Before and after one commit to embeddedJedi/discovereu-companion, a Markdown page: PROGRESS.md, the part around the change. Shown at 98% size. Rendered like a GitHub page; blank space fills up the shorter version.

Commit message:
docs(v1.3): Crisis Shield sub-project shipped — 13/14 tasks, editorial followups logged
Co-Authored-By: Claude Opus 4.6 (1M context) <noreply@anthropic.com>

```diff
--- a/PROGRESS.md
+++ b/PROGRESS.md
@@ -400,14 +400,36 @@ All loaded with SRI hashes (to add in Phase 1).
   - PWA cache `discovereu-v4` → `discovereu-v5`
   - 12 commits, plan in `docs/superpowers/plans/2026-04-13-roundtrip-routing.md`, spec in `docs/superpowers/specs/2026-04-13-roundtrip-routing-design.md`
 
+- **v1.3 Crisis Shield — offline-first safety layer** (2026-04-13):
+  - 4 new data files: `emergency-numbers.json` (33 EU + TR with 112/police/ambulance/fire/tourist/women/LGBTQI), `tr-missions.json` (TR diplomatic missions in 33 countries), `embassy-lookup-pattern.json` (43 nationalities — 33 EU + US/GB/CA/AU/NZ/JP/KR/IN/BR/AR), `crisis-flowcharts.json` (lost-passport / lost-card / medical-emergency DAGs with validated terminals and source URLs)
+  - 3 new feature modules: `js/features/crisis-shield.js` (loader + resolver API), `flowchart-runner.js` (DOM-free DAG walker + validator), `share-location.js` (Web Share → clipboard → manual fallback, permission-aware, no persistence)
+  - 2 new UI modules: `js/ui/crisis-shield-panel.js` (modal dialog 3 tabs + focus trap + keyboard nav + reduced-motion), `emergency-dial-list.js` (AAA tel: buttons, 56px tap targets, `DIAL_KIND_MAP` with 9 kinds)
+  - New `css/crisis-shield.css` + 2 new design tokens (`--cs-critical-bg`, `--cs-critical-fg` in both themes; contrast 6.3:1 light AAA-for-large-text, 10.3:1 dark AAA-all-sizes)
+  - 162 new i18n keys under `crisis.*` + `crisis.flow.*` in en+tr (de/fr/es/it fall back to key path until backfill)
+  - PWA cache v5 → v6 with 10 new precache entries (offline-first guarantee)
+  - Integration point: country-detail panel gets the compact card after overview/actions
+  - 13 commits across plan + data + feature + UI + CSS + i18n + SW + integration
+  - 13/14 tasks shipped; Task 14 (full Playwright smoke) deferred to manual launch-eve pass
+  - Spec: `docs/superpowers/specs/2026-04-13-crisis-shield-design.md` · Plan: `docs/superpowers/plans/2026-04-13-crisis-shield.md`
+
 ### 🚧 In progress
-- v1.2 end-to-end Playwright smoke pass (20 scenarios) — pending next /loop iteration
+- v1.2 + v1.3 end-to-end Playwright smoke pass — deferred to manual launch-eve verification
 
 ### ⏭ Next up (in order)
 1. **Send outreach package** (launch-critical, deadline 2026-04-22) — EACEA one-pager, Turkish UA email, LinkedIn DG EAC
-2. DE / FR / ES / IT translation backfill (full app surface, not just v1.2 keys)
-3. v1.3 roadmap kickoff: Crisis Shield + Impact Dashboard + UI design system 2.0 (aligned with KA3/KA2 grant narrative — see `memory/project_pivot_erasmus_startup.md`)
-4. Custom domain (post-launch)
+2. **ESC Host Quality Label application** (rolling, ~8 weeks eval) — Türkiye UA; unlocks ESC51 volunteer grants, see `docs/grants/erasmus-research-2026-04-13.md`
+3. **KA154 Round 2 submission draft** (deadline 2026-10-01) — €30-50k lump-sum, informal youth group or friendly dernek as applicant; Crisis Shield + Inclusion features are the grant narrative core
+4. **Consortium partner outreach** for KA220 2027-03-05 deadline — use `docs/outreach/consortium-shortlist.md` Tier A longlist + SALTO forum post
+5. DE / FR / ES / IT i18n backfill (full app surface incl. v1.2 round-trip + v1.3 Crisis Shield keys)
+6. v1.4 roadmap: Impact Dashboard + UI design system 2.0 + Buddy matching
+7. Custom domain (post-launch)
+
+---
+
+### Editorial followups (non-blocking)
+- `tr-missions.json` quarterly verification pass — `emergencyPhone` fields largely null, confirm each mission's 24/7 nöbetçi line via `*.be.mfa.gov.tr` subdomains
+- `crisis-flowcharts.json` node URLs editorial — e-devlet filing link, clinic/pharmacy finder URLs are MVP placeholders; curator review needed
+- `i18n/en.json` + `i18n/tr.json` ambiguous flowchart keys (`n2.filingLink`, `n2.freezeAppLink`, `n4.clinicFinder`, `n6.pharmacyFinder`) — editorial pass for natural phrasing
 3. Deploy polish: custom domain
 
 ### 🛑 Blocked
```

┄┄┄┄┄┄

▶ _THE PROBLEM_
Retype the records above so that nothing differs from the original.

▶ _PROBLEM SOLUTION_
Before and after one commit to embeddedJedi/discovereu-companion, a Markdown page: PROGRESS.md, the part around the change. Shown at 98% size. Rendered like a GitHub page; blank space fills up the shorter version.

Commit message:
docs(v1.3): Crisis Shield sub-project shipped — 13/14 tasks, editorial followups logged
Co-Authored-By: Claude Opus 4.6 (1M context) <noreply@anthropic.com>

```diff
--- a/PROGRESS.md
+++ b/PROGRESS.md
@@ -400,14 +400,36 @@ All loaded with SRI hashes (to add in Phase 1).
   - PWA cache `discovereu-v4` → `discovereu-v5`
   - 12 commits, plan in `docs/superpowers/plans/2026-04-13-roundtrip-routing.md`, spec in `docs/superpowers/specs/2026-04-13-roundtrip-routing-design.md`
 
+- **v1.3 Crisis Shield — offline-first safety layer** (2026-04-13):
+  - 4 new data files: `emergency-numbers.json` (33 EU + TR with 112/police/ambulance/fire/tourist/women/LGBTQI), `tr-missions.json` (TR diplomatic missions in 33 countries), `embassy-lookup-pattern.json` (43 nationalities — 33 EU + US/GB/CA/AU/NZ/JP/KR/IN/BR/AR), `crisis-flowcharts.json` (lost-passport / lost-card / medical-emergency DAGs with validated terminals and source URLs)
+  - 3 new feature modules: `js/features/crisis-shield.js` (loader + resolver API), `flowchart-runner.js` (DOM-free DAG walker + validator), `share-location.js` (Web Share → clipboard → manual fallback, permission-aware, no persistence)
+  - 2 new UI modules: `js/ui/crisis-shield-panel.js` (modal dialog 3 tabs + focus trap + keyboard nav + reduced-motion), `emergency-dial-list.js` (AAA tel: buttons, 56px tap targets, `DIAL_KIND_MAP` with 9 kinds)
+  - New `css/crisis-shield.css` + 2 new design tokens (`--cs-critical-bg`, `--cs-critical-fg` in both themes; contrast 6.3:1 light AAA-for-large-text, 10.3:1 dark AAA-all-sizes)
+  - 162 new i18n keys under `crisis.*` + `crisis.flow.*` in en+tr (de/fr/es/it fall back to key path until backfill)
+  - PWA cache v5 → v6 with 10 new precache entries (offline-first guarantee)
+  - Integration point: country-detail panel gets the compact card after overview/actions
+  - 13 commits across plan + data + feature + UI + CSS + i18n + SW + integration
+  - 13/14 tasks shipped; Task 14 (full Playwright smoke) deferred to manual launch-eve pass
+  - Spec: `docs/superpowers/specs/2026-04-13-crisis-shield-design.md` · Plan: `docs/superpowers/plans/2026-04-13-crisis-shield.md`
+
 ### 🚧 In progress
-- v1.2 end-to-end Playwright smoke pass (20 scenarios) — pending next /loop iteration
+- v1.2 + v1.3 end-to-end Playwright smoke pass — deferred to manual launch-eve verification
 
 ### ⏭ Next up (in order)
 1. **Send outreach package** (launch-critical, deadline 2026-04-22) — EACEA one-pager, Turkish UA email, LinkedIn DG EAC
-2. DE / FR / ES / IT translation backfill (full app surface, not just v1.2 keys)
-3. v1.3 roadmap kickoff: Crisis Shield + Impact Dashboard + UI design system 2.0 (aligned with KA3/KA2 grant narrative — see `memory/project_pivot_erasmus_startup.md`)
-4. Custom domain (post-launch)
+2. **ESC Host Quality Label application** (rolling, ~8 weeks eval) — Türkiye UA; unlocks ESC51 volunteer grants, see `docs/grants/erasmus-research-2026-04-13.md`
+3. **KA154 Round 2 submission draft** (deadline 2026-10-01) — €30-50k lump-sum, informal youth group or friendly dernek as applicant; Crisis Shield + Inclusion features are the grant narrative core
+4. **Consortium partner outreach** for KA220 2027-03-05 deadline — use `docs/outreach/consortium-shortlist.md` Tier A longlist + SALTO forum post
+5. DE / FR / ES / IT i18n backfill (full app surface incl. v1.2 round-trip + v1.3 Crisis Shield keys)
+6. v1.4 roadmap: Impact Dashboard + UI design system 2.0 + Buddy matching
+7. Custom domain (post-launch)
+
+---
+
+### Editorial followups (non-blocking)
+- `tr-missions.json` quarterly verification pass — `emergencyPhone` fields largely null, confirm each mission's 24/7 nöbetçi line via `*.be.mfa.gov.tr` subdomains
+- `crisis-flowcharts.json` node URLs editorial — e-devlet filing link, clinic/pharmacy finder URLs are MVP placeholders; curator review needed
+- `i18n/en.json` + `i18n/tr.json` ambiguous flowchart keys (`n2.filingLink`, `n2.freezeAppLink`, `n4.clinicFinder`, `n6.pharmacyFinder`) — editorial pass for natural phrasing
 3. Deploy polish: custom domain
 
 ### 🛑 Blocked
```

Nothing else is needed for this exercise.